“I was already pretty motivated to get good grades, but at the end of the day, if that is your motivation – ‘I want to get an ‘A’, I want to get promoted or paid more’ – those type of goals don’t last,” Martha said. “You have to be really interested in something. The Scholars Program helped pique my curiosity in things and helped me become an active learner.”
Martha’s path to Penn State was largely influenced by hockey. He spent his final two years of high school at Culver Military Academy, where he played alongside future NHL and Olympic athletes and prepared for a rigorous academic slate in college. He spent one semester at Colby College in Waterville, Maine. But it didn’t take. Joe Battista, who was the coach of the Penn State Icers at the time and had been a counselor at Culver, encouraged him to consider Penn State, and Martha transferred midway through his first year.

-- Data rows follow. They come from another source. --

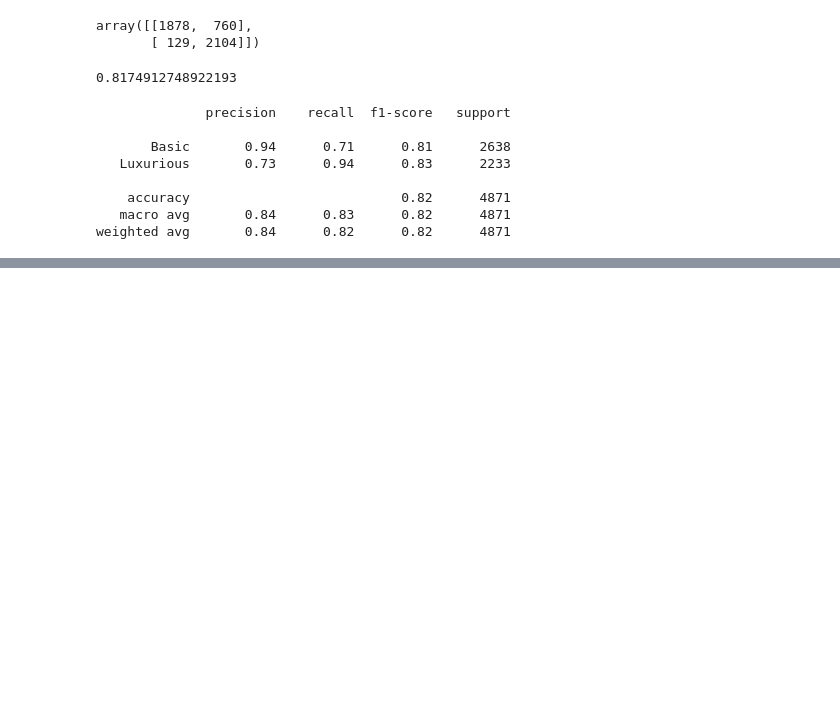
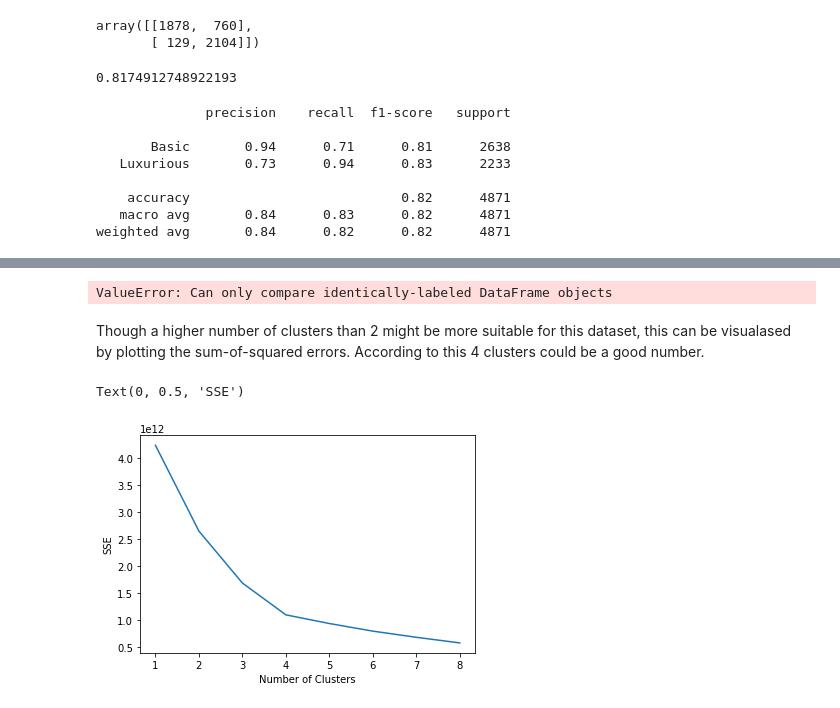
Before and after one commit to vardanyann/DataMining, a Jupyter notebook: Data Mining Final project.ipynb, the cells around one changed output, grey strips where cells are left out. Drawn from its saved outputs; the diff is of its cells as text; code cells hidden in the pictures; blank space fills up the shorter version.

Commit message:
Cluster analysis

```diff
--- a/Data Mining Final project.ipynb
+++ b/Data Mining Final project.ipynb
@@ -343,0 +348,6 @@ weighted avg       0.84      0.82      0.82      4871
+# %%
+k_means = cluster.KMeans(n_clusters=2, max_iter=50, random_state=1)
+k_means.fit(balanced_result)
+labels = k_means.labels_
+cl = pd.DataFrame(labels, columns=['category'])
+cl
@@ -343,0 +368,28 @@ weighted avg       0.84      0.82      0.82      4871
+# %%
+#To check if this corresponds to the predefined luxury and basic categorys we can compare
+balanced_result['category'].to_frame()
+cl.set_axis(['a'], axis='columns')
+cat = balanced_result['category'].to_frame()
+cat.set_axis(['a'], axis='columns')
+cl.compare(cat)
+# %% [output]
+ValueError: Can only compare identically-labeled DataFrame objects
+# %% [markdown]
+Though a higher number of clusters than 2 might be more suitable for this dataset, this can be visualased by plotting the sum-of-squared errors. According to this 4 clusters could be a good number.
+# %%
+import matplotlib.pyplot as plt
+%matplotlib inline
+
+numClusters = [1,2,3,4,5,6,7,8]
+SSE = []
+for k in numClusters:
+    k_means = cluster.KMeans(n_clusters=k)
+    k_means.fit(balanced_result)
+    SSE.append(k_means.inertia_)
+
+plt.plot(numClusters, SSE)
+plt.xlabel('Number of Clusters')
+plt.ylabel('SSE')
+# %% [output]
+Text(0, 0.5, 'SSE')
+[figure, added]
```
Also changed, not shown: parts of 14 cells of this notebook.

The University Scholars Program – which would become the Schreyer Honors College – played a key role in Martha’s decision to transfer. He credits his advisers in the Scholars Program and his advisers in Smeal – which included one of his assistant coaches, economics professor Ray Lombra – with helping him to map out his academic goals, explore scholarship options, and push himself in and out of the classroom.
After going through GE’s Financial Management Program, Martha worked in various roles with GE Capital for 15 years, then as the managing director for business development for GE Healthcare for nearly five years. He enjoyed the switch to health care and moved to Medtronic in 2011. Martha likes that the company seeks solutions to unmet clinical needs, such as a catheter that removes blood clots from the brain and a new therapy that treats uncontrolled hypertension.

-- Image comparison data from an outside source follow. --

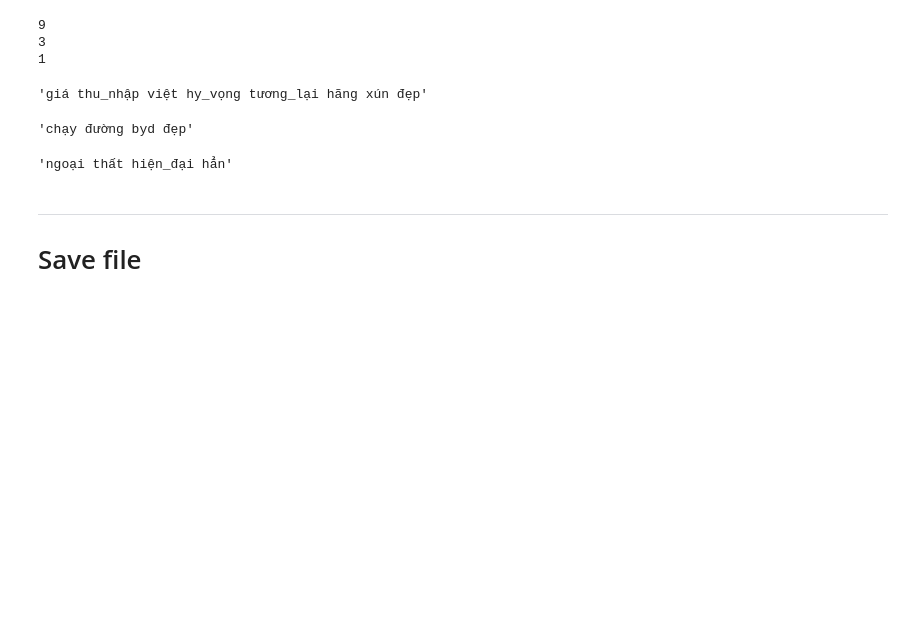
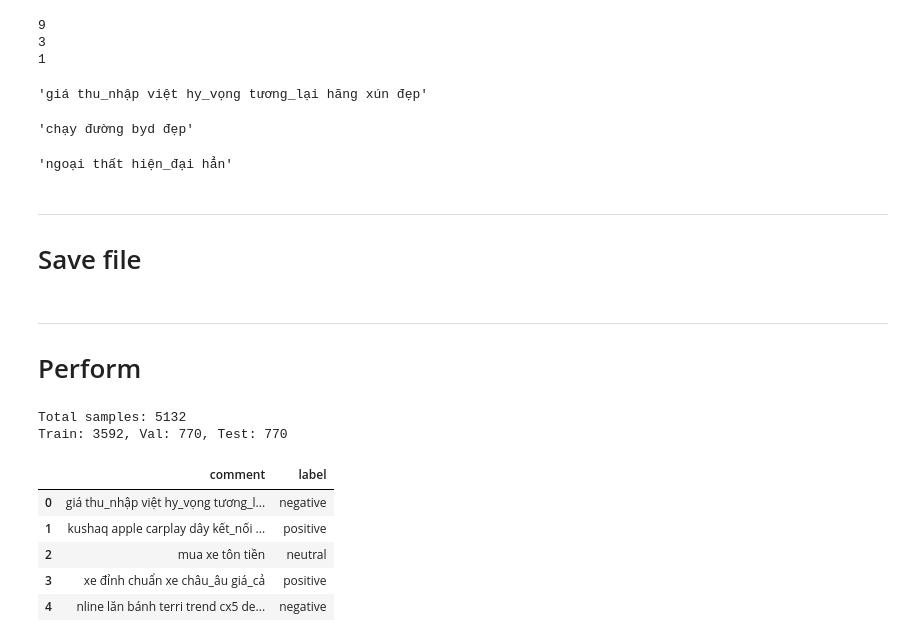
Before and after one commit to Avcuongy/nlp-project, a Jupyter notebook: notebooks/2_preprocessing.ipynb, the cells around one changed output. Saved outputs shown, nothing was run; the diff lists cells and outputs as text; code cells hidden in the pictures; blank space fills up the shorter version.

```diff
--- a/notebooks/2_preprocessing.ipynb
+++ b/notebooks/2_preprocessing.ipynb
@@ -137,0 +140,18 @@ df_test.to_csv("../data/processed/test.csv", index=False)
+# %% [markdown]
+---
+
+# Perform
+# %%
+# Merge all datasets
+df_all = pd.concat([df_train, df_val, df_test], axis=0, ignore_index=True)
+print(f"Total samples: {len(df_all)}")
+print(f"Train: {len(df_train)}, Val: {len(df_val)}, Test: {len(df_test)}")
+# %% [output]
+Total samples: 5132
+Train: 3592, Val: 770, Test: 770
+|  | comment | label |
+| 0 | giá thu_nhập việt hy_vọng tương_l... | negative |
+| 1 | kushaq apple carplay dây kết_nối ... | positive |
+| 2 | mua xe tôn tiền | neutral |
+| 3 | xe đỉnh chuẩn xe châu_âu giá_cả | positive |
+| 4 | nline lăn bánh terri trend cx5 de... | negative |
```
Also changed, not shown: parts of 4 cells of this notebook, 10 other files.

“I’m not the one inventing these therapies, but I’m in a role to help facilitate that process -- make the right investments, allocate capital to clear the way and enable our engineers and clinical scientists to invent these things -- and help our sales force globalize them into new standards of care,” he said. “That type of work is so fulfilling. I’m pinching myself that this is what I do for a living.”
Martha said he and Ishrak and the rest of Medtronic’s leadership team have been working on the transition plan since November. His initial priorities as CEO, he said, will be keeping his team and Medtronic’s stakeholders informed of any changes.

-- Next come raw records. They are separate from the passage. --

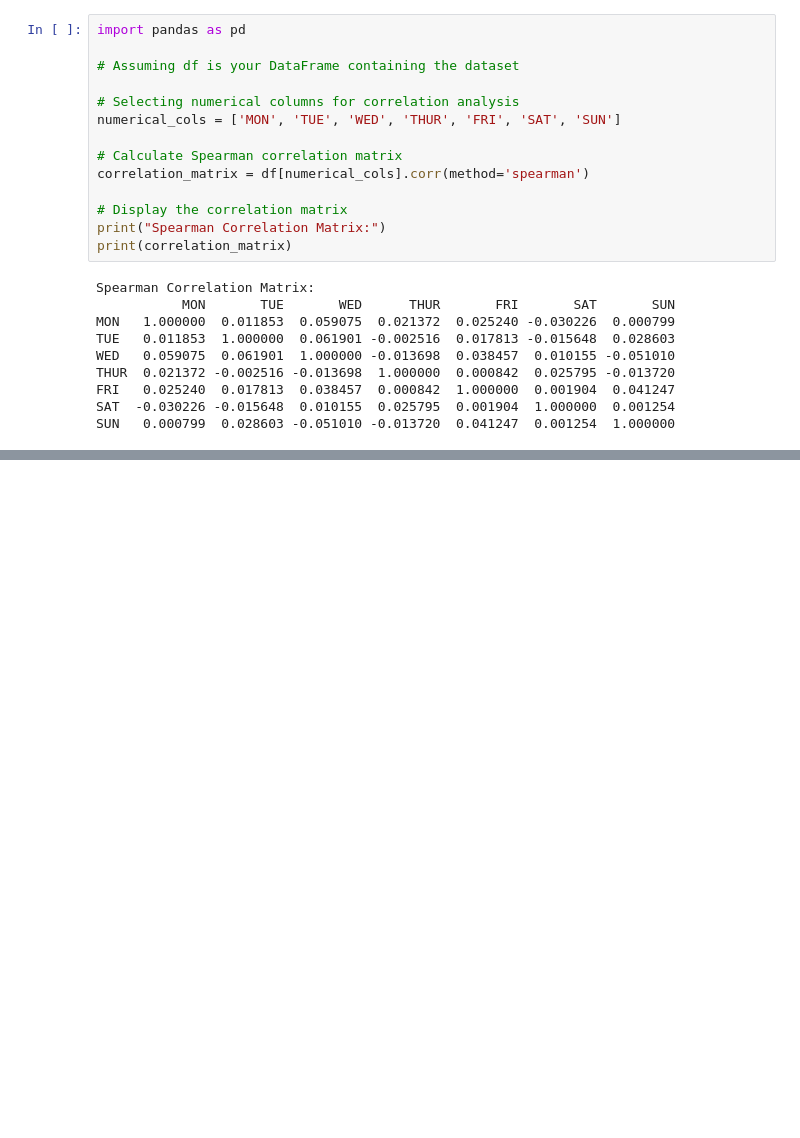
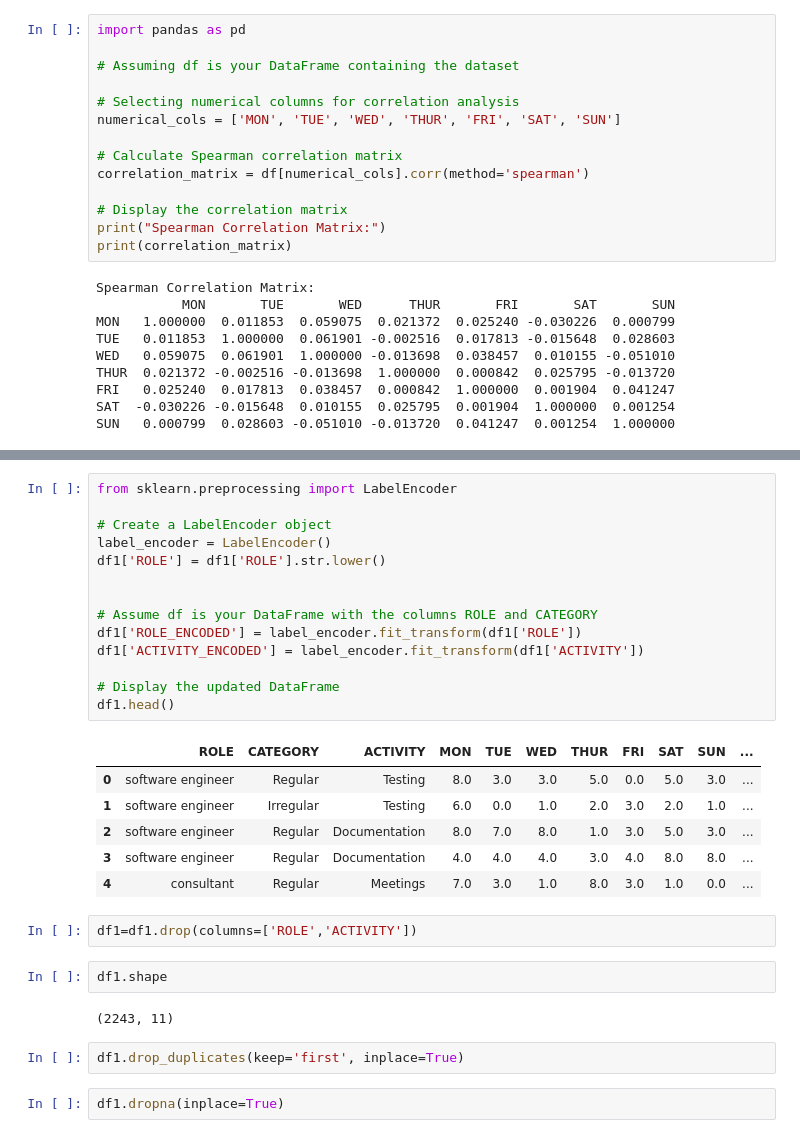
Before and after one commit to Mithun120/final_project, a Jupyter notebook: faker/fulldata.ipynb, the cells around one changed output, grey strips where cells are left out. Drawn from its saved outputs; the diff is of its cells as text; blank space fills up the shorter version.

```diff
--- a/faker/fulldata.ipynb
+++ b/faker/fulldata.ipynb
@@ -322,0 +429,31 @@ SUN   0.000799  0.028603 -0.051010 -0.013720  0.041247  0.001254  1.000000
+# %%
+from sklearn.preprocessing import LabelEncoder
+
+# Create a LabelEncoder object
+label_encoder = LabelEncoder()
+df1['ROLE'] = df1['ROLE'].str.lower()
+
+
+# Assume df is your DataFrame with the columns ROLE and CATEGORY
+df1['ROLE_ENCODED'] = label_encoder.fit_transform(df1['ROLE'])
+df1['ACTIVITY_ENCODED'] = label_encoder.fit_transform(df1['ACTIVITY'])
+
+# Display the updated DataFrame
+df1.head()
+# %% [output]
+|  | ROLE | CATEGORY | ACTIVITY | MON | TUE | WED | THUR | FRI | SAT | SUN | ... |
+| 0 | software engineer | Regular | Testing | 8.0 | 3.0 | 3.0 | 5.0 | 0.0 | 5.0 | 3.0 | ... |
+| 1 | software engineer | Irregular | Testing | 6.0 | 0.0 | 1.0 | 2.0 | 3.0 | 2.0 | 1.0 | ... |
+| 2 | software engineer | Regular | Documentation | 8.0 | 7.0 | 8.0 | 1.0 | 3.0 | 5.0 | 3.0 | ... |
+| 3 | software engineer | Regular | Documentation | 4.0 | 4.0 | 4.0 | 3.0 | 4.0 | 8.0 | 8.0 | ... |
+| 4 | consultant | Regular | Meetings | 7.0 | 3.0 | 1.0 | 8.0 | 3.0 | 1.0 | 0.0 | ... |
+# %%
+df1=df1.drop(columns=['ROLE','ACTIVITY'])
+# %%
+df1.shape
+# %% [output]
+(2243, 11)
+# %%
+df1.drop_duplicates(keep='first', inplace=True)
+# %%
+df1.dropna(inplace=True)
```
Also changed, not shown: parts of 28 cells of this notebook, 18 other files.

“This is a good time to take a step back. What part of the strategy needs to evolve? What needs to change?” he said. “The good news is it’s more of an evolution of the strategy, taking it to the next level, versus a complete change of strategy. I just want to make sure that we keep doing what’s working and don’t fix what’s not broken.”
Martha, who was a team captain and defenseman for the Icers, received a Distinguished Alumni Award from the program in 2016. He was recently in town for the men’s hockey team’s alumni weekend and has formed bonds with the current players and coaches. His daughter, Emily, is a Penn State student in the College of the Liberal Arts, and he is pleased to see the honors program continue to grow.
“Everybody in Medtronic and a lot of people outside of Medtronic know that I’m an ardent Penn State fan and proud alum,” Martha said. “It’s a great source of pride.”
About the Schreyer Honors College
The Schreyer Honors College promotes academic excellence with integrity, the building of a global perspective, and creation of opportunities for leadership and civic engagement. Schreyer Honors Scholars total approximately 2,000 students at University Park and 20 Commonwealth Campuses and represent 38 states and 28 countries. More than 14,000 scholars have graduated with honors from Penn State since 1980.